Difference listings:

========

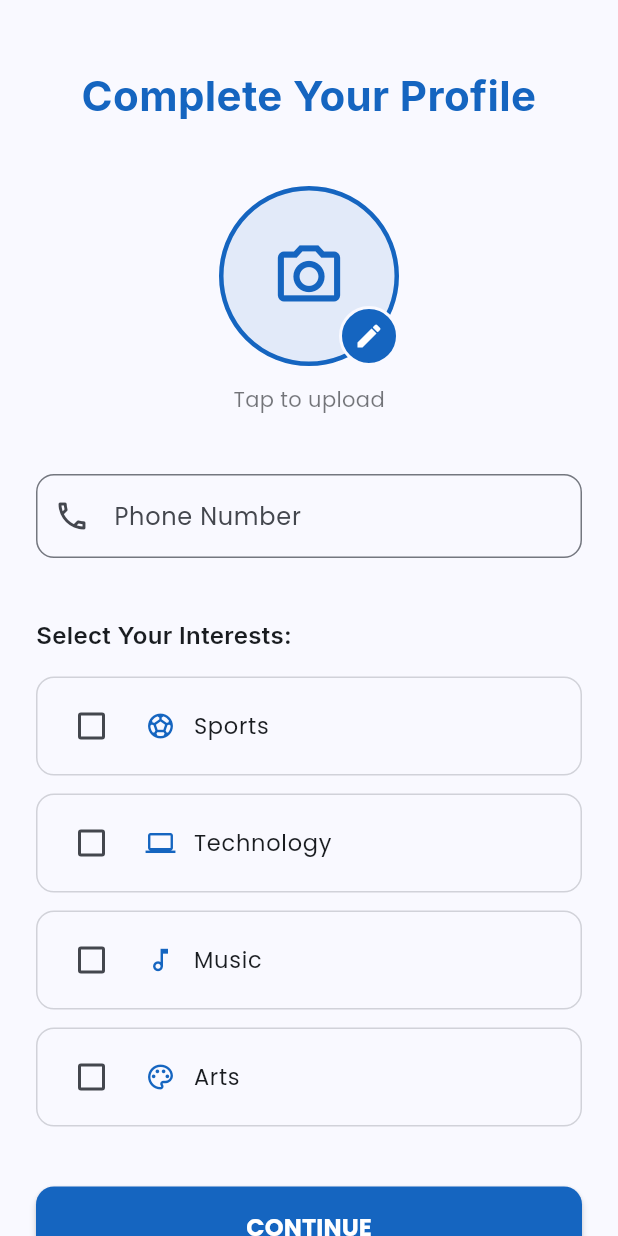
After one commit to Shahzaib-mohiuddin/Smart_Campus, a Flutter app: the ProfileSetupScreen screen opened directly, on a phone screen of 412 x 824 dp. The commit adds this screen. Run offline on Flutter 3.47's test engine with Material 3 defaults, Android fonts, the phone set to English and light mode, and no system bars; our stand-ins replace google_fonts, image_picker, shared_preferences; accounts and stored records are empty.

Commit message:
Profile Setup Screen Features

```diff
--- /dev/null
+++ b/lib/screens/profile_setup_screen.dart
@@ -0,0 +1,493 @@
+import 'dart:io';
+import 'package:flutter/material.dart';
+import 'package:google_fonts/google_fonts.dart';
+import 'package:image_picker/image_picker.dart';
+
+class ProfileSetupScreen extends StatefulWidget {
+  const ProfileSetupScreen({super.key});
+
+  @override
+  State<ProfileSetupScreen> createState() => _ProfileSetupScreenState();
+}
+
+class _ProfileSetupScreenState extends State<ProfileSetupScreen> {
+  final _formKey = GlobalKey<FormState>();
+  final _phoneController = TextEditingController();
+  final ImagePicker _imagePicker = ImagePicker();
+
+  File? _profileImage;
+  bool _isLoading = false;
+  String? _errorMessage;
+
+  // Interests
+  bool _sports = false;
+  bool _technology = false;
+  bool _music = false;
+  bool _arts = false;
+
+  @override
+  void dispose() {
+    _phoneController.dispose();
+    super.dispose();
+  }
+
+  Future<void> _pickImage() async {
+    try {
+      final XFile? image = await _imagePicker.pickImage(
+        source: ImageSource.gallery,
+        imageQuality: 80,
+        maxWidth: 512,
+        maxHeight: 512,
+      );
+
+      if (image != null) {
+        setState(() {
+          _profileImage = File(image.path);
+        });
+      }
+    } catch (e) {
+      if (!mounted) return;
+      ScaffoldMessenger.of(context).showSnackBar(
+        SnackBar(
+          content: Text('Error picking image: ${e.toString()}'),
+          backgroundColor: Colors.red,
+        ),
+      );
+    }
+  }
+
+  Future<void> _takePhoto() async {
+    try {
+      final XFile? image = await _imagePicker.pickImage(
+        source: ImageSource.camera,
+        imageQuality: 80,
+        maxWidth: 512,
+        maxHeight: 512,
+      );
+
+      if (image != null) {
+        setState(() {
+          _profileImage = File(image.path);
+        });
+      }
+    } catch (e) {
+      if (!mounted) return;
+      ScaffoldMessenger.of(context).showSnackBar(
+        SnackBar(
+          content: Text('Error taking photo: ${e.toString()}'),
+          backgroundColor: Colors.red,
+        ),
+      );
+    }
+  }
+
+  Future<void> _showImagePickerOptions() async {
+    await showModalBottomSheet(
+      context: context,
+      builder: (BuildContext context) {
+        return SafeArea(
+          child: Wrap(
+            children: [
+              ListTile(
+                leading: const Icon(Icons.photo_library),
+                title: const Text('Choose from Gallery'),
+                onTap: () {
+                  Navigator.pop(context);
+                  _pickImage();
+                },
+              ),
+              ListTile(
+                leading: const Icon(Icons.camera_alt),
+                title: const Text('Take Photo'),
+                onTap: () {
+                  Navigator.pop(context);
+                  _takePhoto();
+                },
+              ),
+              if (_profileImage != null)
+                ListTile(
+                  leading: const Icon(Icons.delete, color: Colors.red),
+                  title: const Text('Remove Photo', style: TextStyle(color: Colors.red)),
+                  onTap: () {
+                    Navigator.pop(context);
+                    setState(() {
+                      _profileImage = null;
+                    });
+                  },
+                ),
+            ],
+          ),
+        );
+      },
+    );
+  }
+
+  String? _validatePhoneNumber(String? value) {
+    if (value == null || value.isEmpty) {
+      return 'Phone number is required';
+    }
+    // Basic phone number validation (digits only, 10-15 characters)
+    final phoneRegex = RegExp(r'^[0-9]{10,15}$');
+    if (!phoneRegex.hasMatch(value.replaceAll(RegExp(r'[\s\-\(\)]'), ''))) {
+      return 'Please enter a valid phone number';
+    }
+    return null;
+  }
+
+  Future<void> _handleContinue() async {
+    if (!_formKey.currentState!.validate()) return;
+
+    setState(() {
+      _isLoading = true;
+      _errorMessage = null;
+    });
+
+    try {
+      // Simulate network delay
+      await Future.delayed(const Duration(seconds: 2));
+
+      // NOTE: Backend/Firebase implementation deferred - focusing on frontend first
+      // TODO: Upload profile image and save profile data to Firestore (after frontend completion)
+
+      if (!mounted) return;
+
+      // Mock profile setup success
+      // TODO: Navigate to Dashboard screen once created
+      ScaffoldMessenger.of(context).showSnackBar(
+        const SnackBar(
+          content: Text('Profile setup completed successfully!'),
+          backgroundColor: Colors.green,
+        ),
+      );
+
+      // Navigate to Dashboard (placeholder for now)
+      // Navigator.pushReplacement(
+      //   context,
+      //   MaterialPageRoute(builder: (context) => const DashboardScreen()),
+      // );
+    } catch (e) {
+      if (!mounted) return;
+      setState(() {
+        _errorMessage = 'An error occurred. Please try again.';
+      });
+    } finally {
+      if (mounted) {
+        setState(() {
+          _isLoading = false;
+        });
+      }
+    }
+  }
+
+  Future<void> _handleSkip() async {
+    // NOTE: Backend/Firebase implementation deferred
+    // TODO: Navigate to Dashboard screen once created
+
+    if (!mounted) return;
+
+    ScaffoldMessenger.of(context).showSnackBar(
+      const SnackBar(
+        content: Text('You can complete your profile later'),
+        duration: Duration(seconds: 2),
+      ),
+    );
+
+    // Navigate to Dashboard (placeholder for now)
+    // Navigator.pushReplacement(
+    //   context,
+    //   MaterialPageRoute(builder: (context) => const DashboardScreen()),
+    // );
+  }
+
+  // Get selected interests (for future backend integration)
+  // List<String> get _selectedInterests {
+  //   final interests = <String>[];
+  //   if (_sports) interests.add('Sports');
+  //   if (_technology) interests.add('Technology');
+  //   if (_music) interests.add('Music');
+  //   if (_arts) interests.add('Arts');
+  //   return interests;
+  // }
+
+  @override
+  Widget build(BuildContext context) {
+    final colorScheme = Theme.of(context).colorScheme;
+
+    return Scaffold(
+      backgroundColor: colorScheme.surface,
+      body: SafeArea(
+        child: SingleChildScrollView(
+          padding: const EdgeInsets.all(24.0),
+          child: Form(
+            key: _formKey,
+            child: Column(
+              crossAxisAlignment: CrossAxisAlignment.center,
+              children: [
+                const SizedBox(height: 20),
+
+                // Title
+                Text(
+                  'Complete Your Profile',
+                  style: GoogleFonts.inter(
+                    fontSize: 28,
+                    fontWeight: FontWeight.bold,
+                    color: colorScheme.primary,
+                  ),
+                  textAlign: TextAlign.center,
+                ),
+                const SizedBox(height: 40),
+
+                // Profile Photo
+                GestureDetector(
+                  onTap: _showImagePickerOptions,
+                  child: Stack(
+                    children: [
+                      Container(
+                        width: 120,
+                        height: 120,
+                        decoration: BoxDecoration(
+                          shape: BoxShape.circle,
+                          color: colorScheme.primary.withValues(alpha: 0.1),
+                          border: Border.all(
+                            color: colorScheme.primary,
+                            width: 3,
+                          ),
+                        ),
+                        child: _profileImage != null
+                            ? ClipOval(
+                                child: Image.file(
+                                  _profileImage!,
+                                  fit: BoxFit.cover,
+                                  width: 120,
+                                  height: 120,
+                                ),
+                              )
+                            : Icon(
+                                Icons.camera_alt_outlined,
+                                size: 50,
+                                color: colorScheme.primary,
+                              ),
+                      ),
+                      Positioned(
+                        bottom: 0,
+                        right: 0,
+                        child: Container(
+                          padding: const EdgeInsets.all(8),
+                          decoration: BoxDecoration(
+                            color: colorScheme.primary,
+                            shape: BoxShape.circle,
+                            border: Border.all(
+                              color: colorScheme.surface,
+                              width: 2,
+                            ),
+                          ),
+                          child: const Icon(
+                            Icons.edit,
+                            color: Colors.white,
+                            size: 20,
+                          ),
+                        ),
+                      ),
+                    ],
+                  ),
+                ),
+                const SizedBox(height: 12),
+                Text(
+                  'Tap to upload',
+                  style: TextStyle(
+                    fontSize: 14,
+                    color: colorScheme.onSurface.withValues(alpha: 0.6),
+                  ),
+                ),
+                const SizedBox(height: 40),
+
+                // Phone Number Field
+                TextFormField(
+                  controller: _phoneController,
+                  keyboardType: TextInputType.phone,
+                  validator: _validatePhoneNumber,
+                  decoration: InputDecoration(
+                    prefixIcon: const Icon(Icons.phone_outlined),
+                    labelText: 'Phone Number',
+                    hintText: '+92 300 1234567',
+                    border: OutlineInputBorder(
+                      borderRadius: BorderRadius.circular(12),
+                    ),
+                    enabledBorder: OutlineInputBorder(
+                      borderRadius: BorderRadius.circular(12),
+                      borderSide: BorderSide(color: colorScheme.outline),
+                    ),
+                  ),
+                ),
+                const SizedBox(height: 40),
+
+                // Interests Section
+                Align(
+                  alignment: Alignment.centerLeft,
+                  child: Text(
+                    'Select Your Interests:',
+                    style: GoogleFonts.inter(
+                      fontSize: 16,
+                      fontWeight: FontWeight.w600,
+                      color: colorScheme.onSurface,
+                    ),
+                  ),
+                ),
+                const SizedBox(height: 16),
+
+                // Interests Checkboxes
+                _buildInterestCheckbox(
+                  'Sports',
+                  _sports,
+                  Icons.sports_soccer_outlined,
+                  (value) => setState(() => _sports = value ?? false),
+                  colorScheme,
+                ),
+                const SizedBox(height: 12),
+                _buildInterestCheckbox(
+                  'Technology',
+                  _technology,
+                  Icons.computer_outlined,
+                  (value) => setState(() => _technology = value ?? false),
+                  colorScheme,
+                ),
+                const SizedBox(height: 12),
+                _buildInterestCheckbox(
+                  'Music',
+                  _music,
+                  Icons.music_note_outlined,
+                  (value) => setState(() => _music = value ?? false),
+                  colorScheme,
+                ),
+                const SizedBox(height: 12),
+                _buildInterestCheckbox(
+                  'Arts',
+                  _arts,
+                  Icons.palette_outlined,
+                  (value) => setState(() => _arts = value ?? false),
+                  colorScheme,
+                ),
+                const SizedBox(height: 40),
+
+                // Error Message
+                if (_errorMessage != null) ...[
+                  Container(
+                    padding: const EdgeInsets.all(12),
+                    decoration: BoxDecoration(
+                      color: colorScheme.errorContainer,
+                      borderRadius: BorderRadius.circular(8),
+                    ),
+                    child: Text(
+                      _errorMessage!,
+                      style: TextStyle(
+                        color: colorScheme.error,
+                        fontSize: 14,
+                      ),
+                      textAlign: TextAlign.center,
+                    ),
+                  ),
+                  const SizedBox(height: 24),
+                ],
+
+                // Continue Button
+                ElevatedButton(
+                  onPressed: _isLoading ? null : _handleContinue,
+                  style: ElevatedButton.styleFrom(
+                    backgroundColor: colorScheme.primary,
+                    foregroundColor: Colors.white,
+                    padding: const EdgeInsets.symmetric(vertical: 16),
+                    minimumSize: const Size(double.infinity, 50),
+                    shape: RoundedRectangleBorder(
+                      borderRadius: BorderRadius.circular(12),
+                    ),
+                    elevation: 2,
+                  ),
+                  child: _isLoading
+                      ? const SizedBox(
+                          height: 20,
+                          width: 20,
+                          child: CircularProgressIndicator(
+                            strokeWidth: 2,
+                            valueColor: AlwaysStoppedAnimation<Color>(
+                              Colors.white,
+                            ),
+                          ),
+                        )
+                      : const Text(
+                          'CONTINUE',
+                          style: TextStyle(
+                            fontSize: 16,
+                            fontWeight: FontWeight.bold,
+                          ),
+                        ),
+                ),
+                const SizedBox(height: 16),
+
+                // Skip Button
+                TextButton(
+                  onPressed: _isLoading ? null : _handleSkip,
+                  child: Text(
+                    'Skip for now',
+                    style: TextStyle(
+                      color: colorScheme.onSurface.withValues(alpha: 0.6),
+                      fontSize: 14,
+                    ),
+                  ),
+                ),
+              ],
+            ),
+          ),
+        ),
+      ),
+    );
+  }
+
+  Widget _buildInterestCheckbox(
+    String label,
+    bool value,
+    IconData icon,
+    ValueChanged<bool?> onChanged,
+    ColorScheme colorScheme,
+  ) {
+    return Container(
+      decoration: BoxDecoration(
+        border: Border.all(
+          color: value
+              ? colorScheme.primary
+              : colorScheme.outline.withValues(alpha: 0.3),
+          width: value ? 2 : 1,
+        ),
+        borderRadius: BorderRadius.circular(12),
+        color: value
+            ? colorScheme.primary.withValues(alpha: 0.05)
+            : Colors.transparent,
+      ),
+      child: CheckboxListTile(
+        value: value,
+        onChanged: onChanged,
+        title: Row(
+          children: [
+            Icon(icon, size: 20, color: colorScheme.primary),
+            const SizedBox(width: 12),
+            Text(
+              label,
+              style: TextStyle(
+                fontSize: 15,
+                fontWeight: value ? FontWeight.w600 : FontWeight.normal,
+                color: colorScheme.onSurface,
+              ),
+            ),
+          ],
+        ),
+        controlAffinity: ListTileControlAffinity.leading,
+        contentPadding: const EdgeInsets.symmetric(
+          horizontal: 16,
+          vertical: 4,
+        ),
+        shape: RoundedRectangleBorder(
+          borderRadius: BorderRadius.circular(12),
+        ),
+      ),
+    );
+  }
+}
--- a/pubspec.yaml
+++ b/pubspec.yaml
@@ -21,6 +21,7 @@ dependencies:
 
   # Utilities
   shared_preferences: ^2.2.2
+  image_picker: ^1.1.2
 
 dev_dependencies:
   flutter_test:
```
Also changed, not shown: lib/screens/register_screen.dart (+7 -17 lines), pubspec.lock, 5 other files.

========

§ Goal of the exercise
Please return each line of the data above in which the word "null" occurs.

§ Answer to this problem
--- /dev/null
+      if (image != null) {
+      if (image != null) {
+              if (_profileImage != null)
+                      _profileImage = null;
+    if (value == null || value.isEmpty) {
+    return null;
+      _errorMessage = null;
+                        child: _profileImage != null
+                if (_errorMessage != null) ...[
+                  onPressed: _isLoading ? null : _handleContinue,
+                  onPressed: _isLoading ? null : _handleSkip,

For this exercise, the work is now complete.